PLAY STARTED Thursday in the first John Graves Memorial Tennis Championship at Columbia's Wilde Lake Tennis Club. Early play in this club championship winds up today with final and championship matches running Thursday through next Sunday.
This Columbia-wide championship was named for Graves, who died June 13,1999, playing the sport he loved. The retired Social Security Administration executive, also known in golf and duplicate bridge circles locally, began making his name in county tennis around 1980.
His involvement included team competition and being three-time director of the Howard County Tennis League, three-time chairman of the Columbia Tennis Committee and active tennis fan and supporter.
"He wound up knowing everybody, from beginners to good players, never said a bad word and never raised his voice, but he got things done," said his friend Bob Berlett, a 25-year Tennis Committee member.
"I loved the man. There isn't a day that goes by that I don't think about him," Berlett said.
Graves also became a U.S. Tennis Association umpire and was twice Maryland's umpire of the year.
Wilde Lake club members also have honored Graves with a memorial chair that players pass entering the courts.
"It helps remind people who he was," Berlett said
It starts with tennis
While on the subject of tennis, here's something to mull from the Columbia Association's tennis bulletin boards. It's from Joe Dinoffer, a U.S. Professional Tennis Association master pro:
"Tennis is not only the best sport to play for a lifetime, it also is the best first sport for children to learn, as well," writes Dinoffer, who has conducted more than 30,000 hours of clinics in 50 nations.
Among his several arguments is this: "It has long been understood that the soft-hand skills required for volleying, as well as dropshots, lobs and other touch shots in tennis, are terrific catching skill-builders for other sports."
Tennis, writes Dinoffer, is the only sport out of soccer, baseball, football, basketball and golf with all of these characteristics and or skills: throwing, catching, striking, running and striking, movement and rhythm, three-step movement, aerobic and anaerobic benefits, and team-building.
Next best sports on those counts? Baseball, football and basketball.
Weakest? Golf, although Dinoffer notes that golf, along with tennis, of course, can be played for a lifetime.
Rhythm? What's that got to do with anything?
Writes Dinoffer: "Sports educators are now broadly beginning to emphasize the importance of rhythm in sports, although dance teachers have long expounded its benefits.
"Because tennis is a continuous rhythm activity, it offers many timing and rhythm benefits not available from many other sports.
"It may be interesting to compare soccer and tennis in this regard. In tennis, players are constantly involved with the bail; however, in soccer, a center half-back[sic], for example, will only be in contact with the ball about two minutes in a full-court [sic], 90-minute game."
Dinoffer's soccer terminology is bent, but his time estimate isn't. Of course, the way soccer is played today, a central midfielder always is in the thick of things at least mentally, even if that means not touching the ball or possessing it much.
Gene Ward, the county's senior golf pro, having been at former All-view and more recently Hobbit's Glen since 1968, on changes In the game : "There are a lot more people playing today.

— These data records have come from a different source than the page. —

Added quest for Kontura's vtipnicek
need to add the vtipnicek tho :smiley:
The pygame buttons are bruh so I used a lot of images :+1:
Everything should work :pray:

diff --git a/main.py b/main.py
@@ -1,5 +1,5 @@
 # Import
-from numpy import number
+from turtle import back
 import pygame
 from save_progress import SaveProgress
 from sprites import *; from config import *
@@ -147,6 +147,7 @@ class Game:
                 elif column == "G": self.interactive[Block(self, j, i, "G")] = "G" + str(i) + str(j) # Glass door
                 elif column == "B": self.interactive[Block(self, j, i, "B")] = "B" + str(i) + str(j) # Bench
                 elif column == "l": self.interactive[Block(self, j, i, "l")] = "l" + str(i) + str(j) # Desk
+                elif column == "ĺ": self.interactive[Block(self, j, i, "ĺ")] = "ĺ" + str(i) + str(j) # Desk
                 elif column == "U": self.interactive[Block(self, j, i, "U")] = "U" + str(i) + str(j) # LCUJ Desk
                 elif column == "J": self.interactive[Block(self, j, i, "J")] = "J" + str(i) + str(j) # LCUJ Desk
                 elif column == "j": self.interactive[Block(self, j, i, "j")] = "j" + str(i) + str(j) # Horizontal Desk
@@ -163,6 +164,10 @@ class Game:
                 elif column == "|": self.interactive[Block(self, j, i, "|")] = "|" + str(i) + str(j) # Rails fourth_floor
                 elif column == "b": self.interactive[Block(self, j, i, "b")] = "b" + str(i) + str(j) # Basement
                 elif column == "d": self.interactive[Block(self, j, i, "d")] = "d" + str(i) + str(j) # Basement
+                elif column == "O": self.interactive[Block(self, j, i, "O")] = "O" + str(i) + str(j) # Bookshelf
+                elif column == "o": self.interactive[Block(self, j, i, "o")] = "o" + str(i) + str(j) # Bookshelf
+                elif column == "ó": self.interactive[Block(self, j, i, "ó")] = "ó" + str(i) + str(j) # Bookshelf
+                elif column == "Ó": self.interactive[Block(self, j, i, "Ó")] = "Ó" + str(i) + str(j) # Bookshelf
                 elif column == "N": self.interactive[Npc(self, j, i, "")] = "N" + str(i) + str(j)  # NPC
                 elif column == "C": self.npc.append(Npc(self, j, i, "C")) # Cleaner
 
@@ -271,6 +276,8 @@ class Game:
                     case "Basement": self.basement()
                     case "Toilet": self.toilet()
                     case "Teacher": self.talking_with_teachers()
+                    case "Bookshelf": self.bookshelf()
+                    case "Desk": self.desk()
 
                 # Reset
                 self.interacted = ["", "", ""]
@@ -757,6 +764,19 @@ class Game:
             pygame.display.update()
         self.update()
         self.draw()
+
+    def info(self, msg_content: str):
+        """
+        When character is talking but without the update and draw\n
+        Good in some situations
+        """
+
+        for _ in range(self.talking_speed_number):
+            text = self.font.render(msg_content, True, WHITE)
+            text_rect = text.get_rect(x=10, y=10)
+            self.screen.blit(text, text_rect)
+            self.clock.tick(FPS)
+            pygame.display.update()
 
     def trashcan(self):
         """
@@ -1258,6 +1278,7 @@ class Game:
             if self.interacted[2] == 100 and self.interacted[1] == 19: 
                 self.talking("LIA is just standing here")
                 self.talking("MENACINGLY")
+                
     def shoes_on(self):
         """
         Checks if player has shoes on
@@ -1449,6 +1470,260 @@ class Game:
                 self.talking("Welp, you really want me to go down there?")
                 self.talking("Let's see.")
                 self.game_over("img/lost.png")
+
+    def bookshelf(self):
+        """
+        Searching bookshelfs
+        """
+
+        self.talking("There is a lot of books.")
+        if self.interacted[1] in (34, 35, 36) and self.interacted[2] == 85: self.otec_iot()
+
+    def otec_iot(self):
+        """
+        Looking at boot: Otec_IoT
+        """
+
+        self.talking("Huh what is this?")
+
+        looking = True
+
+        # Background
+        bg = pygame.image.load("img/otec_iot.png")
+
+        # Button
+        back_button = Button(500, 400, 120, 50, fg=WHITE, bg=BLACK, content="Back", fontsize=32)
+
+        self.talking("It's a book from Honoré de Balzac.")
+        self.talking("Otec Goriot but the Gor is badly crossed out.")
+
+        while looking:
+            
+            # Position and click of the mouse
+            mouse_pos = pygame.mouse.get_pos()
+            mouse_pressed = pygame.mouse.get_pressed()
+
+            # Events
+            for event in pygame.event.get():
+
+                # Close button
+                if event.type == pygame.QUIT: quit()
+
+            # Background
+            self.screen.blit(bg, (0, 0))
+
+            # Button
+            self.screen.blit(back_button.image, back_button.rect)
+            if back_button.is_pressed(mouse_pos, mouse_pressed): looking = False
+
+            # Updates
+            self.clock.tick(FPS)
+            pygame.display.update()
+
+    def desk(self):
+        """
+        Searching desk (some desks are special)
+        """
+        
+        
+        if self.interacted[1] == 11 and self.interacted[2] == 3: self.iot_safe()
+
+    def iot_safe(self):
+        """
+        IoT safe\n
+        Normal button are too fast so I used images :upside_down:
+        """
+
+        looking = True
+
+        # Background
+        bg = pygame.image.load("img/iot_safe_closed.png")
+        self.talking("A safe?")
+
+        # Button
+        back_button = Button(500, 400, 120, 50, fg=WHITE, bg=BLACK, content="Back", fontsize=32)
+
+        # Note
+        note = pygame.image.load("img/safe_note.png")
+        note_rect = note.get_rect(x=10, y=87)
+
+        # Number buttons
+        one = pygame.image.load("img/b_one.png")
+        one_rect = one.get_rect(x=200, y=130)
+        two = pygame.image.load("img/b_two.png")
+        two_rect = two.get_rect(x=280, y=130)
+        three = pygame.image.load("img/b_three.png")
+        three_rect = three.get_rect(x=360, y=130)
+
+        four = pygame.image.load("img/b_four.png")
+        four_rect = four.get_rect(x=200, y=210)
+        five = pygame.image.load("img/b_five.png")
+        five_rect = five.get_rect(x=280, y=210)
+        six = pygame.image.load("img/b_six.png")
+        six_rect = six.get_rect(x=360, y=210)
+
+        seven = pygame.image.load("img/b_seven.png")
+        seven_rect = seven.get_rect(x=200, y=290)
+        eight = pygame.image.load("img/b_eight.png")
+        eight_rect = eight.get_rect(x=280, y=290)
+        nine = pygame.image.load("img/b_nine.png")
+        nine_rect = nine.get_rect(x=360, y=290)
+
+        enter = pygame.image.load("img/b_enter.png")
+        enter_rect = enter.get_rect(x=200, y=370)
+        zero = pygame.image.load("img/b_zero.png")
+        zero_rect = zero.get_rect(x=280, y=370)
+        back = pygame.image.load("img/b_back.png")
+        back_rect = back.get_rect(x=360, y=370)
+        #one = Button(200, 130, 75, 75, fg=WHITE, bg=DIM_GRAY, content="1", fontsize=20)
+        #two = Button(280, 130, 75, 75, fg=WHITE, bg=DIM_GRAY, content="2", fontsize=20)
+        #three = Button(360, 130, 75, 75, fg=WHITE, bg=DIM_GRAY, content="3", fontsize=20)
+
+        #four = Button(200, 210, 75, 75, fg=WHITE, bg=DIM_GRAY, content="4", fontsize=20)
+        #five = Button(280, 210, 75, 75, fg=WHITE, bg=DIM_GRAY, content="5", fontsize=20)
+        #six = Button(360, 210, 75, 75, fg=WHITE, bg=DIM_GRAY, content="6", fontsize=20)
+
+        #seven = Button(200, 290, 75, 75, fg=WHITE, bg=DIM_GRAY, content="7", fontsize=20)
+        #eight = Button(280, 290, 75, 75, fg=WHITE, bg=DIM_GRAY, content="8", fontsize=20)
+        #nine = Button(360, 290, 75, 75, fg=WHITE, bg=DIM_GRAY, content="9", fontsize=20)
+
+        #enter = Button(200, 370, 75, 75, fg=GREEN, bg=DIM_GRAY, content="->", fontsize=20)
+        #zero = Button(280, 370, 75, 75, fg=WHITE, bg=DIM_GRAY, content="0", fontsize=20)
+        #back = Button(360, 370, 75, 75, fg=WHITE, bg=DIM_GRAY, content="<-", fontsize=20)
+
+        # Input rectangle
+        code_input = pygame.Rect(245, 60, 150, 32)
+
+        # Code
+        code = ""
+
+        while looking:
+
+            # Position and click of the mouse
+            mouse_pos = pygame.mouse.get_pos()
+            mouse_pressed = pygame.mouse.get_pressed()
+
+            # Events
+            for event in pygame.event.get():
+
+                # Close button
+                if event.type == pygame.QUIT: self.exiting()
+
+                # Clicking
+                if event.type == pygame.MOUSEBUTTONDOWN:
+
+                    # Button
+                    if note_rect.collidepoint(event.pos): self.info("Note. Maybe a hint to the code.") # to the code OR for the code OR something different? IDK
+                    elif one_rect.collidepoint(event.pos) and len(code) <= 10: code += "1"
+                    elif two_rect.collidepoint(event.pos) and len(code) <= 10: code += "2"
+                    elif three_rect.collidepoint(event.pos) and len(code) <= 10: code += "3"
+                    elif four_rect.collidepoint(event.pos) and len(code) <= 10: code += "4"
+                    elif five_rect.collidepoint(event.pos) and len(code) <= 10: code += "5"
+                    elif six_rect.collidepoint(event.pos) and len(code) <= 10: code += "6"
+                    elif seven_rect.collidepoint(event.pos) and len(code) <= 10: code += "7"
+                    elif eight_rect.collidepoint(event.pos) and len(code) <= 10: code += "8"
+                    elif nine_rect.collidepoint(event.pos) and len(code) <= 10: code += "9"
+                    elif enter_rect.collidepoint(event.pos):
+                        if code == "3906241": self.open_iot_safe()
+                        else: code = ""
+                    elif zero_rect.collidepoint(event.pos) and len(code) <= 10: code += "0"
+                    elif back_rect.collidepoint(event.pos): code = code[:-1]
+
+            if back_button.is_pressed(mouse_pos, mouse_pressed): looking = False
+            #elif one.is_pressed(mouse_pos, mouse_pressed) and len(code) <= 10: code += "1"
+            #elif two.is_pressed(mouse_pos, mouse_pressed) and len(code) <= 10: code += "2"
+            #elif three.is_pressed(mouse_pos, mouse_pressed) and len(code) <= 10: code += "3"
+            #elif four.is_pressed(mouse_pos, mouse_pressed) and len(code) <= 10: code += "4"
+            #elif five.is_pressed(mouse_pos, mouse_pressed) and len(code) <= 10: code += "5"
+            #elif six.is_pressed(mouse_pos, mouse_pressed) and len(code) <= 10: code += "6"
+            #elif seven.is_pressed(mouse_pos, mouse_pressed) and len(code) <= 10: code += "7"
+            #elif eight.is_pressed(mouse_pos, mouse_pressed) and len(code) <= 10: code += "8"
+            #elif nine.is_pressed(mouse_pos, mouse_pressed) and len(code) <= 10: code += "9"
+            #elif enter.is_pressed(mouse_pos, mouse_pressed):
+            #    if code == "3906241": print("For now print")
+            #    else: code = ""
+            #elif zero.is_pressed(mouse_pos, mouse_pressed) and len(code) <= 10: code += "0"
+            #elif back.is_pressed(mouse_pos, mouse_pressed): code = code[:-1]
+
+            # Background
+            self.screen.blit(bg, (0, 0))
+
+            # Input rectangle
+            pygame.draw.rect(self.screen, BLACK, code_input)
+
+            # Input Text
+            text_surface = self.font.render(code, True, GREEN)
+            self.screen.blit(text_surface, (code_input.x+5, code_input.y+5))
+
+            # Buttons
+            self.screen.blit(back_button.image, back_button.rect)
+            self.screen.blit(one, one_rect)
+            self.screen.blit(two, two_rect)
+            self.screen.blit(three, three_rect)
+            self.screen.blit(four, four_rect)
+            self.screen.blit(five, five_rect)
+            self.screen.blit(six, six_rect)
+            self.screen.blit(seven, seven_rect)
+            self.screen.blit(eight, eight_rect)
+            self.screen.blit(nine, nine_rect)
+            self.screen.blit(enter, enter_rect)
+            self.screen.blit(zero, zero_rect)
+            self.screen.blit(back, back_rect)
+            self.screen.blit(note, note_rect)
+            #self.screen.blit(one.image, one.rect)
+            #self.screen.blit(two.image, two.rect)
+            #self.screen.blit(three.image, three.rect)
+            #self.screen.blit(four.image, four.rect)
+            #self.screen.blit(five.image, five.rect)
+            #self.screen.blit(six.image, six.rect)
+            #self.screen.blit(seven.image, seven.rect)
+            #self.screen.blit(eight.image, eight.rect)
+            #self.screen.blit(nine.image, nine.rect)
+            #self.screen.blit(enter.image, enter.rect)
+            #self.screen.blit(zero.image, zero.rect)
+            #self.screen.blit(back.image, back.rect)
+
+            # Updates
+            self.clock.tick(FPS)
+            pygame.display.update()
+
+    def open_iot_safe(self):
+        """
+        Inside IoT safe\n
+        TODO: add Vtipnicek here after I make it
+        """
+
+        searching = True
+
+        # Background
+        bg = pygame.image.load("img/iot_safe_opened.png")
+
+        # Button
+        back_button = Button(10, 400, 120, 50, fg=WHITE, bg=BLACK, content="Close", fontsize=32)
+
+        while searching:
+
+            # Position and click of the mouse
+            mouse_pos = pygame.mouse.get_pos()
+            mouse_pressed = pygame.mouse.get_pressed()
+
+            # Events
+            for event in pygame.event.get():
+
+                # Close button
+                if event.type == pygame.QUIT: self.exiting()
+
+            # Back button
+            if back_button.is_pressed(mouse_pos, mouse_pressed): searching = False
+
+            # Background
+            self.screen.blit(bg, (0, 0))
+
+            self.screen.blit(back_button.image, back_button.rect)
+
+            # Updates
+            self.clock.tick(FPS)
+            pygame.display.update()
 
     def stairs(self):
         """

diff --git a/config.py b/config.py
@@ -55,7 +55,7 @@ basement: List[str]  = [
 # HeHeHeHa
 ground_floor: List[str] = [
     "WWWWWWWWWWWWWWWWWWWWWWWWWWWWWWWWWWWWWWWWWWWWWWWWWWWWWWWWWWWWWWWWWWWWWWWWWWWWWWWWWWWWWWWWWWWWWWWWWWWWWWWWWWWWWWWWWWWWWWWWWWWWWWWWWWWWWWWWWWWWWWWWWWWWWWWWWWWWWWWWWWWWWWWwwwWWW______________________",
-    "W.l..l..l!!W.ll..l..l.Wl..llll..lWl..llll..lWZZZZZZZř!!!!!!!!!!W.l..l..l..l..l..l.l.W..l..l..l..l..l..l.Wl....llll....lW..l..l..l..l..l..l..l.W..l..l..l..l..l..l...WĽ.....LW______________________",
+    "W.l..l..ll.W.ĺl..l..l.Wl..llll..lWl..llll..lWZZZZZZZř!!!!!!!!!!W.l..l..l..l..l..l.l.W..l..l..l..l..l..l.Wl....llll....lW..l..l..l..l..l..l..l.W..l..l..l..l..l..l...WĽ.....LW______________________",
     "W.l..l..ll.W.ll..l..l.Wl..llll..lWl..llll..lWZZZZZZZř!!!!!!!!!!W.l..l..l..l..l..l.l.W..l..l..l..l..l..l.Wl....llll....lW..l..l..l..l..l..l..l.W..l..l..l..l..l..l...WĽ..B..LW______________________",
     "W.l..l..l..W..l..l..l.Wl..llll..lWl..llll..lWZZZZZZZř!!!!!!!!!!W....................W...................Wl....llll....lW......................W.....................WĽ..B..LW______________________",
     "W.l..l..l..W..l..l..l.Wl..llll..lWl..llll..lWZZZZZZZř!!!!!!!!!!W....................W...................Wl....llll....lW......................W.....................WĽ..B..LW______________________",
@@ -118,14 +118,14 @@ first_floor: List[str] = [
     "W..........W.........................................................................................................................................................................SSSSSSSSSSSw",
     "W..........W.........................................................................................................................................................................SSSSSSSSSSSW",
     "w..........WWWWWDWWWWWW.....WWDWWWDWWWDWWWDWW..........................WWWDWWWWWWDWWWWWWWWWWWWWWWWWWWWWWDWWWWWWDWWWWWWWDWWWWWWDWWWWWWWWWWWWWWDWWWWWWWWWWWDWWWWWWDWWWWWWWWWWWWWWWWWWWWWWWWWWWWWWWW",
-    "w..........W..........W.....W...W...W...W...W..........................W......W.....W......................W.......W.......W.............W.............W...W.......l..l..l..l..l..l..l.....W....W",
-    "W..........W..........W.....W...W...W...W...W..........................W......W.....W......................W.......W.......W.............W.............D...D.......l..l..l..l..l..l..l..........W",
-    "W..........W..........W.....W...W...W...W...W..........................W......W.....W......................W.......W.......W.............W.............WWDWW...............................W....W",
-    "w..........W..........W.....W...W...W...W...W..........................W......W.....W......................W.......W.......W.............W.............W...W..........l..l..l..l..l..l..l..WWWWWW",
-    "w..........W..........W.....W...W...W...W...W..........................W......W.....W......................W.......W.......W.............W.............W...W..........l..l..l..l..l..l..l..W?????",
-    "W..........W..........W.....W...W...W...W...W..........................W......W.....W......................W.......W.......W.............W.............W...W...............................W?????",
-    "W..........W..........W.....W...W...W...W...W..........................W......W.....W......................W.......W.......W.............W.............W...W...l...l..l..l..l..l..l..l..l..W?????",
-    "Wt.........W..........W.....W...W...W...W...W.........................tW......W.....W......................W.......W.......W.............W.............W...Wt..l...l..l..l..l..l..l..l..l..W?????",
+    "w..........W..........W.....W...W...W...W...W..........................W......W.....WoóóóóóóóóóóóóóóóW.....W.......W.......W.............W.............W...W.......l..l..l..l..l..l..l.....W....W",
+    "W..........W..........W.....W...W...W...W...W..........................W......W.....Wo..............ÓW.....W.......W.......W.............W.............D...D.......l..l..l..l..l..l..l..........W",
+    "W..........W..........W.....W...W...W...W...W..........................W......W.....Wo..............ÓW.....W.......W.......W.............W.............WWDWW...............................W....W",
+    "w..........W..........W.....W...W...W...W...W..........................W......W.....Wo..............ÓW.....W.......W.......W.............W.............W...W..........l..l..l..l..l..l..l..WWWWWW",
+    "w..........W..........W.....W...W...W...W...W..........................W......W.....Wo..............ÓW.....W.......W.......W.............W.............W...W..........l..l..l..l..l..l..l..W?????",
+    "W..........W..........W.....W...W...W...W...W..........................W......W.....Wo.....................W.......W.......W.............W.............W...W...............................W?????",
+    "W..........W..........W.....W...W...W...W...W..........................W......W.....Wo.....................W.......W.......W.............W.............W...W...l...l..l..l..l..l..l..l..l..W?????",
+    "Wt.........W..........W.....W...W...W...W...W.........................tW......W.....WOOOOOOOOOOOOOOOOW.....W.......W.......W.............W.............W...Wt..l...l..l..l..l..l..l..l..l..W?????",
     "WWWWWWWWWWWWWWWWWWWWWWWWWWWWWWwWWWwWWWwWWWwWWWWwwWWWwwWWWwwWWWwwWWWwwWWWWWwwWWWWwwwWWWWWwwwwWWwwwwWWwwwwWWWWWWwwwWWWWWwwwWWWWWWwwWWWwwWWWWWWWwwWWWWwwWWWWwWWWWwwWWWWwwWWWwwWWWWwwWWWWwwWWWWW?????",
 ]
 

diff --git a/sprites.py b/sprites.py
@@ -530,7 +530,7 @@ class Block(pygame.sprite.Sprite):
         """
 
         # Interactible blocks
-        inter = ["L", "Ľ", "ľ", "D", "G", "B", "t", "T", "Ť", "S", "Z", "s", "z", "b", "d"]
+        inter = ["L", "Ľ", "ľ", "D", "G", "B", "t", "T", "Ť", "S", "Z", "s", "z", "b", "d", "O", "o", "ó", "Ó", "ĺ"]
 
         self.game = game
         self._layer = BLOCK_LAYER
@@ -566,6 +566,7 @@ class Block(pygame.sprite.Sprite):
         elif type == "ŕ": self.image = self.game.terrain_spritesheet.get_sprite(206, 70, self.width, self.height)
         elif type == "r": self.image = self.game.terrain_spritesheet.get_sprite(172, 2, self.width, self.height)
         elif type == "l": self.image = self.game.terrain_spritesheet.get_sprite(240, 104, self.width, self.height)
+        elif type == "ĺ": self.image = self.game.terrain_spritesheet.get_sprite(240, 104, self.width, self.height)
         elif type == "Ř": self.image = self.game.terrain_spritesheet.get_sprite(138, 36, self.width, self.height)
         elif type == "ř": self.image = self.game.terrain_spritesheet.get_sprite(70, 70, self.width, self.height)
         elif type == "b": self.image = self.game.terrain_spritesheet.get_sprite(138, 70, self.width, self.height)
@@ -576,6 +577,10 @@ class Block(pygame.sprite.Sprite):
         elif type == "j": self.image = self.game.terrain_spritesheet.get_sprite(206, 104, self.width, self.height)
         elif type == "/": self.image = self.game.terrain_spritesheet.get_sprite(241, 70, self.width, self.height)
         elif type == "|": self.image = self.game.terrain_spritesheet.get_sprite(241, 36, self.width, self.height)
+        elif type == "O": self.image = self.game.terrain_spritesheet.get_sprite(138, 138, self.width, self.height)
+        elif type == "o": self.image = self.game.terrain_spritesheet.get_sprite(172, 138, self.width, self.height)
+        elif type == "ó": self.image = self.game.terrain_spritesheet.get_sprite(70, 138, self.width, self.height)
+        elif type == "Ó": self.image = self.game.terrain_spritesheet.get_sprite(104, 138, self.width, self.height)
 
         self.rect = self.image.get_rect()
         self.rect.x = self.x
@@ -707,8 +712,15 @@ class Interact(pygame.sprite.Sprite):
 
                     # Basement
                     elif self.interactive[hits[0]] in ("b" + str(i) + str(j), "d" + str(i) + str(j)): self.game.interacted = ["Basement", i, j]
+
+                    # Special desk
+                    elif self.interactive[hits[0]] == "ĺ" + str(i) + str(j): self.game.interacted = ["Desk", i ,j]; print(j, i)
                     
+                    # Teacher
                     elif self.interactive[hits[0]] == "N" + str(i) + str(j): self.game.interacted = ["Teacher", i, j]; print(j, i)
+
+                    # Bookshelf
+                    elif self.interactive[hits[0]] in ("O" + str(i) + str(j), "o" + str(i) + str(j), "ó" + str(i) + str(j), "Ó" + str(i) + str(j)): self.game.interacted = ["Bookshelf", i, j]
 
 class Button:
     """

They tend to be younger, and there are a lot more women. There're also a lot more kids - Tiger Woods has definitely made an impact on younger people taking up the game.
"But the biggest change in the game has been technology. People just hit the ball a lot farther than they used to. The continuing changes in equipment, though, really help keep interest in the game alive."